AIM OF THE EXERCISE: Scan the data, and whenever a line contains "icons", copy it.

GIVEN RECORDS:

# # # #

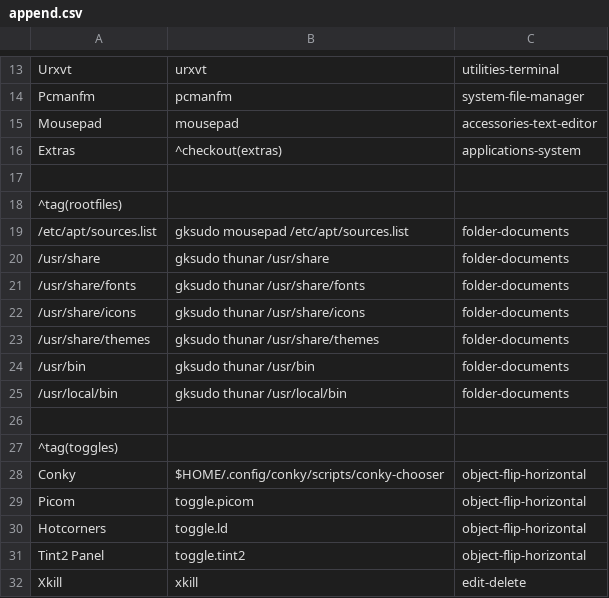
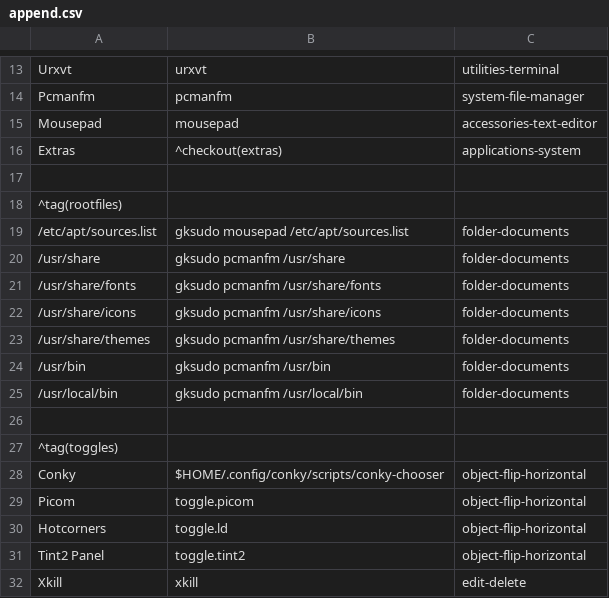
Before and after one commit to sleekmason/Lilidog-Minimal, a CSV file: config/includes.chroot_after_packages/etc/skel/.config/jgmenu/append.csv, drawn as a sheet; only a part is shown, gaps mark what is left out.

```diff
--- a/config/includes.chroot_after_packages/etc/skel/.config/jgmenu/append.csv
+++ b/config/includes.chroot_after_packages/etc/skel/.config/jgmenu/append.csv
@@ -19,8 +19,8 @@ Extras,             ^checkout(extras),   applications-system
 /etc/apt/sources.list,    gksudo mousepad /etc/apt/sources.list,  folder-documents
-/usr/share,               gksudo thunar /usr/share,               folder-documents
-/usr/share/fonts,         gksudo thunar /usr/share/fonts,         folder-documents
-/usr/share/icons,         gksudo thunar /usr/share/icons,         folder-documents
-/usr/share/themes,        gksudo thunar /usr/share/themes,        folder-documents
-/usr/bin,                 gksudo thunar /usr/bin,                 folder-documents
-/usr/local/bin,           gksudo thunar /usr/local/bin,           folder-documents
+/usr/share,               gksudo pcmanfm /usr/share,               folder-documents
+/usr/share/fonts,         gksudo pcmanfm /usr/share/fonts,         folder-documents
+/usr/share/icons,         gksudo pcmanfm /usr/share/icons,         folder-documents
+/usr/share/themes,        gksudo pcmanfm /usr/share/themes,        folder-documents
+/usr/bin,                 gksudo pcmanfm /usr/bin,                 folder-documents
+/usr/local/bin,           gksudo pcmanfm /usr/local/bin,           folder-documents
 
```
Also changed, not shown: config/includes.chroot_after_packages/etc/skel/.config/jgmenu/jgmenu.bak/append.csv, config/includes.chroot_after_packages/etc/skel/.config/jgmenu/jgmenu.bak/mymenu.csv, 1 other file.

# # # #

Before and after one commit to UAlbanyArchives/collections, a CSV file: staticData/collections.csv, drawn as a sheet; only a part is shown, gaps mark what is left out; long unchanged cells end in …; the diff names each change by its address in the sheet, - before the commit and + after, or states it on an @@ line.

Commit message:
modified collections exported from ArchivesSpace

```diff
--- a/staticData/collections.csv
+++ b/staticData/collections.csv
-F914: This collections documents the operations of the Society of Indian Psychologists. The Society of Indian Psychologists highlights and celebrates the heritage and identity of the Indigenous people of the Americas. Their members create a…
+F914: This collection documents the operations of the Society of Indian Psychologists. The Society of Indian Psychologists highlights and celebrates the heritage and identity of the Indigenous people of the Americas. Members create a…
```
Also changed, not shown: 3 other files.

# # # #

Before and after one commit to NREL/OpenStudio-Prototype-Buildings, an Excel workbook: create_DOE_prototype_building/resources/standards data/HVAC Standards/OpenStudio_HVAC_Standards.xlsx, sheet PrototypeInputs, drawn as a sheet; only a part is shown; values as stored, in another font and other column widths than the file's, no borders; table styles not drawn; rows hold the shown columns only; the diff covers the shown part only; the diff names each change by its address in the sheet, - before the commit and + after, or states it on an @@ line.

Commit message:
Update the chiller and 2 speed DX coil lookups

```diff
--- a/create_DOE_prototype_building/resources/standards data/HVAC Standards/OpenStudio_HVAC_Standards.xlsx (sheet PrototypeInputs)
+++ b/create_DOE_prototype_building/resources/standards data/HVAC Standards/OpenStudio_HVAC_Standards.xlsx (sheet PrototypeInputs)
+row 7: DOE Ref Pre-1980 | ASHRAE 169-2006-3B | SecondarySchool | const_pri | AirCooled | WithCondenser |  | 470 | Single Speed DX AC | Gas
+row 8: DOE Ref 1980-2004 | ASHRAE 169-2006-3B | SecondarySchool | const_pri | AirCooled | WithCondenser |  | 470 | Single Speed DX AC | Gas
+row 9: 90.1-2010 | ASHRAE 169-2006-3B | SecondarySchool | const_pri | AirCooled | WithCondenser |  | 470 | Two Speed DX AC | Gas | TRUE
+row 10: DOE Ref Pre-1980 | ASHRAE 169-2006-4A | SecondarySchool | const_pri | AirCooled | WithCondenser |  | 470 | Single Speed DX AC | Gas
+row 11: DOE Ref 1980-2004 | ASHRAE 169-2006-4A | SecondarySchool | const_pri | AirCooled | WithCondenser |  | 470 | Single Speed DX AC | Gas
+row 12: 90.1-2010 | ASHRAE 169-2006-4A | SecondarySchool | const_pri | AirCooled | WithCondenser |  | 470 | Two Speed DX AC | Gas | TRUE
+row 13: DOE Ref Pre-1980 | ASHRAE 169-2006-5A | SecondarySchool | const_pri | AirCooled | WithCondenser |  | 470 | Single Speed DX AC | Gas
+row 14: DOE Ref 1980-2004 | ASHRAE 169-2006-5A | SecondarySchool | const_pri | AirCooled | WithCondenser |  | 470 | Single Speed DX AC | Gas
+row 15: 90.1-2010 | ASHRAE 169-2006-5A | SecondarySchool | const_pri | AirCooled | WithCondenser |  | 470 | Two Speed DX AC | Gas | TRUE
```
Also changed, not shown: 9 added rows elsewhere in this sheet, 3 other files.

# # # #

WRITTEN RESPONSE:
-/usr/share/icons,         gksudo thunar /usr/share/icons,         folder-documents
+/usr/share/icons,         gksudo pcmanfm /usr/share/icons,         folder-documents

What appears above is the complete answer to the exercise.